But that doesn't mean that LaVar Ball cannot provide compelling news.  His quote the other day that the Lakers' players were unhappy and that head coach Luke Walton has lost the locker room is, whether Carlisle likes it or not, news.  That quote compels beat reporters to dig in and discern whether this is LaVar Ball's opinion, whether LaVar Ball is relaying his son's opinion, or whether LaVar Ball is relaying his son's report that other players have come to the same conclusion.  Yes, a lot of the above is hearsay, but that is why beat reporters dig in, cover the story and report. 

Many have criticized the media over this story, and Carlisle is not the only one.  There are those who offer that the media should not be listening to LaVar Ball or giving him an audience.  There are those who want to disqualify Ball automatically because his acts like a court jester and seems to say something almost daily that will draw him a headline.  And then there is Carlisle, who offered that ESPN should do whatever it can to make the league look good. 

Carlisle is a good coach and a bright guy; he didn't get a degree from the prestigious University of Virginia for nothing.  His point also has some logic to it, namely, that if ESPN plays big money for the rights to the NBA and wants to offer an outstanding product to viewers, it should endeavor to make the league look as good and robust as possible, presumably, even though Carlisle didn't say it, to make the league look more attractive to fans, who will tune in more, which, in turn, will make the product more compelling to advertisers, who will drive up rates, which will help ESPN's revenues, enable it to pay more for rights in the future, which will enable the teams to make more money and, accordingly, pay the Rick Carlisles of the world more, all the while giving them fewer headaches in the form of the self-appointed and by far best quote in the NBA this year.  Got it?

Good, because the logic is as good as far is it goes.  Look, I think that ESPN is not pure journalism, and it's original name, the "Entertainment and Sports Programming Network" suggests that it is more entertainment and less journalism.  But the journalism is there -- in E60, Thirty for Thirty, "Outside the Lines" and other stories that they cover.  And so long as it is there, they have the right, and perhaps even if in their at times conflicted role (whose Achille's heel Carlisle's comments tweak) to cover a story for which the main source is none other than LaVar Ball.  

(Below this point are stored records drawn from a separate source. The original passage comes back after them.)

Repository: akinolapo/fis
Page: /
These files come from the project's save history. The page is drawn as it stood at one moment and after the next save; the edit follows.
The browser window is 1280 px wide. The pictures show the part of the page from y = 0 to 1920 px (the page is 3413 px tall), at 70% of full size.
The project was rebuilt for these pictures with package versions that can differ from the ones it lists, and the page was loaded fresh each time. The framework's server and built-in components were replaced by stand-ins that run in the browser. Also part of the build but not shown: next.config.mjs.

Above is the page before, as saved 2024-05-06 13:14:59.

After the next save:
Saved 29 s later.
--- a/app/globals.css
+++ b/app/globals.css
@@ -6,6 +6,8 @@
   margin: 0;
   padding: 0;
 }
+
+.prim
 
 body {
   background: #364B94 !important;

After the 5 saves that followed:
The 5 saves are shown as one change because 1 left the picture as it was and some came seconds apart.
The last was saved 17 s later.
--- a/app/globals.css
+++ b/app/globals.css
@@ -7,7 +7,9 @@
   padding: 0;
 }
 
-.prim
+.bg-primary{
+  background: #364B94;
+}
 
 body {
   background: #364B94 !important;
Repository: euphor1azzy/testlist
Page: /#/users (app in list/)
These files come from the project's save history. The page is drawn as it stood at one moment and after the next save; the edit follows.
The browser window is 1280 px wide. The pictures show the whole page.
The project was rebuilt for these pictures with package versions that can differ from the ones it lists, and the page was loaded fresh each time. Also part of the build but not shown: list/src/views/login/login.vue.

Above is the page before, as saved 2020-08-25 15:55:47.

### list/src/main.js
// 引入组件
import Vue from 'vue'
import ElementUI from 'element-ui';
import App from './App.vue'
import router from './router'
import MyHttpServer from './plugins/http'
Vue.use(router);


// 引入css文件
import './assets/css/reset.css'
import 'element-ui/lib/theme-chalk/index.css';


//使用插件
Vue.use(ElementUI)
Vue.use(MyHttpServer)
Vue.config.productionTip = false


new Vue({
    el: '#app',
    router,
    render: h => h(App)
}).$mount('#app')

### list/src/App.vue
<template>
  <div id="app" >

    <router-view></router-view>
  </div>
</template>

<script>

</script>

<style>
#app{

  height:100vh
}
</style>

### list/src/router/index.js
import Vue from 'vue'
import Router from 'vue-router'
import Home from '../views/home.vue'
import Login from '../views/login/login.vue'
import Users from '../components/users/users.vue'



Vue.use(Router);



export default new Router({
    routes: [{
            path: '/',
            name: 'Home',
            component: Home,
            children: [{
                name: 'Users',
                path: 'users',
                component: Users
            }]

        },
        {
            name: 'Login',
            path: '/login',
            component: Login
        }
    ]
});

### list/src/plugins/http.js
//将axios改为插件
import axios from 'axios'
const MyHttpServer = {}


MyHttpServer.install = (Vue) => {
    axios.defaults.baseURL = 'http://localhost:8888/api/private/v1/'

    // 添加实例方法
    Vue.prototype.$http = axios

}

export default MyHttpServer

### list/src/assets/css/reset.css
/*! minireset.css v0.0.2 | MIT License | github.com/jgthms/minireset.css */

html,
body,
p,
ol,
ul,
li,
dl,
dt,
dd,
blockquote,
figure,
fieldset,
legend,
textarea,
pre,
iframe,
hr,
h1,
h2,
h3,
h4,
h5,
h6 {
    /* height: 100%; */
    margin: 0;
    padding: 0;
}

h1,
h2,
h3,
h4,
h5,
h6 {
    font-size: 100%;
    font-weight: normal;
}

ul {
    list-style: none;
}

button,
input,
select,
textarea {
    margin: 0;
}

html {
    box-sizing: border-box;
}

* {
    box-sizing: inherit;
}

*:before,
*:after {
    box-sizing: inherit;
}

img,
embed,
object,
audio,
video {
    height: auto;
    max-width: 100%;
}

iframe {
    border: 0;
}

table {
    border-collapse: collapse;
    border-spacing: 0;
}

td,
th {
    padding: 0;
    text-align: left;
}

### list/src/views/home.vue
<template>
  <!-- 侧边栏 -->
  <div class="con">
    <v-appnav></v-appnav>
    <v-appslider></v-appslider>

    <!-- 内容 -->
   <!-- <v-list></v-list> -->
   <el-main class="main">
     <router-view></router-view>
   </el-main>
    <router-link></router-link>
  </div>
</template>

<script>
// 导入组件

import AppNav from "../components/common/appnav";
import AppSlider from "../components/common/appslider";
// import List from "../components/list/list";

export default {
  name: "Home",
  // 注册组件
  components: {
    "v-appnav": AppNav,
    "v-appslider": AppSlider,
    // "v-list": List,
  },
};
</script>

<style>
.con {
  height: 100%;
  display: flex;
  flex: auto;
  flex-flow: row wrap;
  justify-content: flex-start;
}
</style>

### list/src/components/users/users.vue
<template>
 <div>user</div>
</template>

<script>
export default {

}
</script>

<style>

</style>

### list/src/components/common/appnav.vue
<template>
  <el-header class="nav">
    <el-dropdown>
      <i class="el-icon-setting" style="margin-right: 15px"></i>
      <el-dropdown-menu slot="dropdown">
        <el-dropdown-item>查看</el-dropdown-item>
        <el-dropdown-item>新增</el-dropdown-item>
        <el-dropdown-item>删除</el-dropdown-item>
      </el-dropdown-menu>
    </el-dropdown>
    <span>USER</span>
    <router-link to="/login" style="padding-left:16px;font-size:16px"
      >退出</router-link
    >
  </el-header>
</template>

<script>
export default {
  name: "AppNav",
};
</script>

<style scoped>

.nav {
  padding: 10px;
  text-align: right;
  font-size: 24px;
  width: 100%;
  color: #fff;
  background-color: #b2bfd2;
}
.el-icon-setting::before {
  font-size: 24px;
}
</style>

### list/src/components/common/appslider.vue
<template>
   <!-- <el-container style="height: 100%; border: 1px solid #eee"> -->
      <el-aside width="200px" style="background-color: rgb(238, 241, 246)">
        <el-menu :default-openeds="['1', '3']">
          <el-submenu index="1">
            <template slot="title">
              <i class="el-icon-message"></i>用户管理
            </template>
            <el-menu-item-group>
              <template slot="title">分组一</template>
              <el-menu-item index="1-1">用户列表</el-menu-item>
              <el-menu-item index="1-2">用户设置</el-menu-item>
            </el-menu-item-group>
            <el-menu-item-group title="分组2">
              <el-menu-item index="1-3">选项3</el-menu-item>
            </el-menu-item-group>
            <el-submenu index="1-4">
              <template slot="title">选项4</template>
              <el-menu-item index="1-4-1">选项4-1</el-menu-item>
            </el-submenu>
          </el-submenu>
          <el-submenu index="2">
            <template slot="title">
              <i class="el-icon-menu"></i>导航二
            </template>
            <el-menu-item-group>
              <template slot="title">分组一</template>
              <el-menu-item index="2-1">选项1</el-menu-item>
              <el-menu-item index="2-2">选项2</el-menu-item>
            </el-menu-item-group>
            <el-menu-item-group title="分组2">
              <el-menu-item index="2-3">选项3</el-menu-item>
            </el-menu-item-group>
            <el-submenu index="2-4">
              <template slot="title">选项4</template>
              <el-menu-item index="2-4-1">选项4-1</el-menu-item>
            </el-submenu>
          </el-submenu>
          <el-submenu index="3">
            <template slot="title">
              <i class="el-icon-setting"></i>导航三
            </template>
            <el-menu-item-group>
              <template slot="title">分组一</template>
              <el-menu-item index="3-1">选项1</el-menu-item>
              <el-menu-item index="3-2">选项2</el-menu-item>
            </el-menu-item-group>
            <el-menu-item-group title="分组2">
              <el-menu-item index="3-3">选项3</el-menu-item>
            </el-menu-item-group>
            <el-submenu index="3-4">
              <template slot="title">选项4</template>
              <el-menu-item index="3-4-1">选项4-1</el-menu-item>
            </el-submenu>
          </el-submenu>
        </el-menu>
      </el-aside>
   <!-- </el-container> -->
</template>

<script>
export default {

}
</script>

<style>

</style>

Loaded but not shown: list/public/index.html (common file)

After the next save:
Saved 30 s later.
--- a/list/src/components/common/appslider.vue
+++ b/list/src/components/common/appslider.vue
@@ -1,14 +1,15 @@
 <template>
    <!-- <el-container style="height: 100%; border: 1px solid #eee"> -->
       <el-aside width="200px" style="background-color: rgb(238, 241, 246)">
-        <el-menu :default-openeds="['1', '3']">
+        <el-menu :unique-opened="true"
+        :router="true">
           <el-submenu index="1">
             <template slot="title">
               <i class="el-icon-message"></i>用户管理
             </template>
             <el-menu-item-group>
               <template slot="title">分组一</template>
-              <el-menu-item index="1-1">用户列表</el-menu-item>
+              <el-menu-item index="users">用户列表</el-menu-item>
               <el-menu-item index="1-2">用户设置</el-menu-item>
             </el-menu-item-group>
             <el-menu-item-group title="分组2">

That said, ESPN has put itself in this awkward position -- paying big bucks for the rights but also positing itself as the premier provider in the U.S. of sports news  along with content.  It has tenacious reporters who love to be the first source for a story, including Seth Wickersham, Adrian Wojnaroski and many others.  So, it stands to reason that if something is rotten in the Lakers' locker room, ESPN should be covering it.  And U.S. coaches and managers have it relative easy compared to soccer coaches/managers around the world, where the journalistic competition is fierce to break the hot story about what currently is making or breaking a football squad.  You might need to have a thick skin in the U.S.; in Europe, you need cast-iron underwear.

Reporting is a critical aspect of our society, and the better and more thorough the reporting the better off we all are.  Tremendous, withering criticism has been sent the media's way because of the way it has covered certain events (or not covered them) over time.  Emotions are high; allegations of "fake" news abound, even when the news is real and the accuser wants to deflect attention away from himself or the issues that are bedeviling him.  The press isn't perfect, and neither are the sources.  But it stands to reason that a credible person can be wrong on occasion and someone viewed as an abject nut case can be right.  And that is the journalist's job to figure out -- is LaVar right, or is he spouting off again, the NBA's version of "Old Faithful."